Published and copyrighted by the Society of American Archivists in 2005 “as one of seven volumes in the Archival Fundamentals Series II, the Glossary contains more than 2,000 defined entries, more than 600 lead-in terms, nearly 700 citations from some 280 sources, and is based primarily on archival literature in the United States and Canada.” <http://www2.archivists.org/glossary>.
Gemeinsame Normdatei (Ger., “Integrated Authority File”)
An authority file that “originates from the German library community and aims to solve the name ambiguity problem in the library world. Corresponding data is usually expressed in a customized MARC 21 Authority Format (GND MARC Format) which is quite domain specific and is not used beyond the library and publisher world.” © <http://d-nb.info/standards/elementset/gnd2012-06-30#>.
General Ordered-Descendant Directed Acyclic Graph.
A data structure in the form of “an acyclic directed graph in which nodes have ordered descendants.” It is mainly used in “conditional indexing and processing,” “extraction of well-formed subtrees and subdocuments from MECS documents,” “removal of spurious overlap from MECS documents and HTML documents.” <http://www2.iath.virginia.edu/ach-allc.99/proceedings/sperberg-mcqueen.html>.
A “design system for interactive fiction based on natural language.”
An “open-source tool for comparing and collating multiple witnesses to a single textual work. Originally designed to aid scholars and editors examine the history of a text from manuscript to print versions,” and “as a standalone desktop application, Juxta allows users to [perform] operations of textual criticism on digital texts (TXT and XML).” <http://www.juxtasoftware.org/>.
Library of Congress Control Number; previously Library of Congress Card Number

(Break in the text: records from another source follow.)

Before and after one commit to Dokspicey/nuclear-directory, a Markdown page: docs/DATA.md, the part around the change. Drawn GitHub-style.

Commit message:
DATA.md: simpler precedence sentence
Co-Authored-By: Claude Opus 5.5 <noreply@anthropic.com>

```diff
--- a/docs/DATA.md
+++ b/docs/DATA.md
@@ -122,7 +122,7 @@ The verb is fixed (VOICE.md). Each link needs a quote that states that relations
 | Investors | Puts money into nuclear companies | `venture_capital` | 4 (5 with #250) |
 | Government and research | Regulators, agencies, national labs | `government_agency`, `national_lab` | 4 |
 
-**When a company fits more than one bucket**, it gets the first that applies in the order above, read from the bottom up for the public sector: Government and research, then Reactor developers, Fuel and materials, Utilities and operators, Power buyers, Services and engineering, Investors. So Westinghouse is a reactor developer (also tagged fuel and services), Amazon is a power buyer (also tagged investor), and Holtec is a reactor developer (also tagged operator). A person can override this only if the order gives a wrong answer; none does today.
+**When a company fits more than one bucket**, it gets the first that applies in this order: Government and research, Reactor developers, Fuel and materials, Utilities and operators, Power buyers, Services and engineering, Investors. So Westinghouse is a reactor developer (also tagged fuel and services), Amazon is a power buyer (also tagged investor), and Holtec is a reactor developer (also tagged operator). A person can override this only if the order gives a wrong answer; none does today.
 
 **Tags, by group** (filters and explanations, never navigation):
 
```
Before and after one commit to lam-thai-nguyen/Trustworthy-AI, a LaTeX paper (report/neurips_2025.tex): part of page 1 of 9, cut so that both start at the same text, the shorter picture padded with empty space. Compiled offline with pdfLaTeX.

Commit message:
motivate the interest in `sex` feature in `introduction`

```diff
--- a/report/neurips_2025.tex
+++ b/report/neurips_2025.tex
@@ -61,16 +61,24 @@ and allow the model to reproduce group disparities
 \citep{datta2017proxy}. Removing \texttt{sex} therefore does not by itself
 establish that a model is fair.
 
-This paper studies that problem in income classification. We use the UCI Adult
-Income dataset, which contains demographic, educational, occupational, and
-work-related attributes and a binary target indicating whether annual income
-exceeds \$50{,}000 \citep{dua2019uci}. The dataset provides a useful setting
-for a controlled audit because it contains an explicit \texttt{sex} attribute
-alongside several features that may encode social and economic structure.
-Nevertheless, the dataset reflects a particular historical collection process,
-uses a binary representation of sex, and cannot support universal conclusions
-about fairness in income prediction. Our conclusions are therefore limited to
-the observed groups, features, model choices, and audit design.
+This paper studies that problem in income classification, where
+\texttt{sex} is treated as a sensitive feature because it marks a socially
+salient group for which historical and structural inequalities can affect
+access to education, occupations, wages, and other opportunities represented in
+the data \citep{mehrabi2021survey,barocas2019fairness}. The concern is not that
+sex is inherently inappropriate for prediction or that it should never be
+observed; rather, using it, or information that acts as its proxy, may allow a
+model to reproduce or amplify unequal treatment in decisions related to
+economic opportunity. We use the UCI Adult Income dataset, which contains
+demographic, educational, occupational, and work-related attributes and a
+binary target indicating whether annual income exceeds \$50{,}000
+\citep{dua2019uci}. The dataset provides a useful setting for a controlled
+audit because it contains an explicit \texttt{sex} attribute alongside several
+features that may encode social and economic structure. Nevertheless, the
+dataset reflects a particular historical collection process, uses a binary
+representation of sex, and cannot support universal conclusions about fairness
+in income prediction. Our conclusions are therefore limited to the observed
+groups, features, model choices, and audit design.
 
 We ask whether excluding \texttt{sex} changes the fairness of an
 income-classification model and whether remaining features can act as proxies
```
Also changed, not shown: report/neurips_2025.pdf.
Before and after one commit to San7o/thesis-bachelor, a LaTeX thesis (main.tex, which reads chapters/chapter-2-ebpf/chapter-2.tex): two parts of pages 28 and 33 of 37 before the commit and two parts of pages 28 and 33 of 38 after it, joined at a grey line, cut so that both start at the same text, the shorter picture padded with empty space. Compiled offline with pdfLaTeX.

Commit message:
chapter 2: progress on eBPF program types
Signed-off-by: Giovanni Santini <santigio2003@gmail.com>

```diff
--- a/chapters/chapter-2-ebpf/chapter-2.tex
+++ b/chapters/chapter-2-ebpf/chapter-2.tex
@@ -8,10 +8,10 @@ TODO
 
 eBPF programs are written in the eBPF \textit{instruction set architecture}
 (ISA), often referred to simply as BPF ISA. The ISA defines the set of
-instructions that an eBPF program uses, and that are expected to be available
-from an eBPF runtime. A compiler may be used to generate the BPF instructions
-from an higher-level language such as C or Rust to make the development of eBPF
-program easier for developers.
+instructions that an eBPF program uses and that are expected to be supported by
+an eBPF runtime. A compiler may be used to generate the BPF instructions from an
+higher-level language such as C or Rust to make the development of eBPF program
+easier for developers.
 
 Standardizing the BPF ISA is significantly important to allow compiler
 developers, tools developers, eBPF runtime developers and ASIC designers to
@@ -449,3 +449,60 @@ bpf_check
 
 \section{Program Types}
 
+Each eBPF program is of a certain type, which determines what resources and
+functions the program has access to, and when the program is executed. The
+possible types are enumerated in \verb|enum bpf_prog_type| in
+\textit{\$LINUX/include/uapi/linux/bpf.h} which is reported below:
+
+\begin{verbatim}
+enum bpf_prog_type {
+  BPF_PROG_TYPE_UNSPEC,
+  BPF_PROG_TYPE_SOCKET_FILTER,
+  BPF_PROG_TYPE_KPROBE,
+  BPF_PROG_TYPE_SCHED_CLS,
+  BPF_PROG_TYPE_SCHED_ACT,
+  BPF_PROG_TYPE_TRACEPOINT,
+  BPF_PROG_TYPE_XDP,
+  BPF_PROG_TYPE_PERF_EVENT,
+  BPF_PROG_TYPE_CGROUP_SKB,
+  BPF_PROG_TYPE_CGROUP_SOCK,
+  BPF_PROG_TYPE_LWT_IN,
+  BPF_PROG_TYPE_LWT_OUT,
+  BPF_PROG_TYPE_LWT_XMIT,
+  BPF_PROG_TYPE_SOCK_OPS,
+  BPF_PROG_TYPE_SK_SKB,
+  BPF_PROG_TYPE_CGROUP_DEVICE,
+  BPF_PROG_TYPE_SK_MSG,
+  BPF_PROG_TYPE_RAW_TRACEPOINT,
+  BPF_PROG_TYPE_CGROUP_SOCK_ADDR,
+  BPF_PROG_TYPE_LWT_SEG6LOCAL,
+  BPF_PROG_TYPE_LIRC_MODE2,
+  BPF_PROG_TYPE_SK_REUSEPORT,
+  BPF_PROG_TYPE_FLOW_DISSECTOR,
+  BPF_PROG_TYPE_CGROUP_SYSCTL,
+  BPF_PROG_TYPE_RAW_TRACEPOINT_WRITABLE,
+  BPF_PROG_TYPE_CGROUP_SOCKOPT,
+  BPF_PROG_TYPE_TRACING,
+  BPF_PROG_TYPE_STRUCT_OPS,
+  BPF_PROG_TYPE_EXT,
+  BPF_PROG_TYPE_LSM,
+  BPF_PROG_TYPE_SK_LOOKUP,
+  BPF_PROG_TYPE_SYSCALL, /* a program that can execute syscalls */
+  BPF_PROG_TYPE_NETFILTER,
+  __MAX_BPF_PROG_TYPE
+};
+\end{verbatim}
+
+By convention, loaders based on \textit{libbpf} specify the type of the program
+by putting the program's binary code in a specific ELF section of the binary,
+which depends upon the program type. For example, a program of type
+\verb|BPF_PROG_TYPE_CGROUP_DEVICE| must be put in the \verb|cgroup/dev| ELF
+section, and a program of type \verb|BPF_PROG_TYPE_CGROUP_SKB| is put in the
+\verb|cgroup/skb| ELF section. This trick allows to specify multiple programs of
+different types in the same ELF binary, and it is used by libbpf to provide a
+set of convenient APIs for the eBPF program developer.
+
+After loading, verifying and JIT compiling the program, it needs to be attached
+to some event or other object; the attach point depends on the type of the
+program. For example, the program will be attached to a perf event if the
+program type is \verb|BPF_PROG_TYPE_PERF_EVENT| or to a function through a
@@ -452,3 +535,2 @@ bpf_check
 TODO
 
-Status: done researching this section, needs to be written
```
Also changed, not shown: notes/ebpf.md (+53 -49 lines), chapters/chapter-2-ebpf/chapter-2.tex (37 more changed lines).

“The Library of Congress Card Number was the number used to identify and control catalog cards. With the development of the MARC format and the first distribution of machine-readable records for book materials in the late 1960s, the name of the LCCN was changed to Library of Congress Control Number. LCCNs are used for authority, bibliographic and classification records.” © <http://www.loc.gov/marc/lccn.html>.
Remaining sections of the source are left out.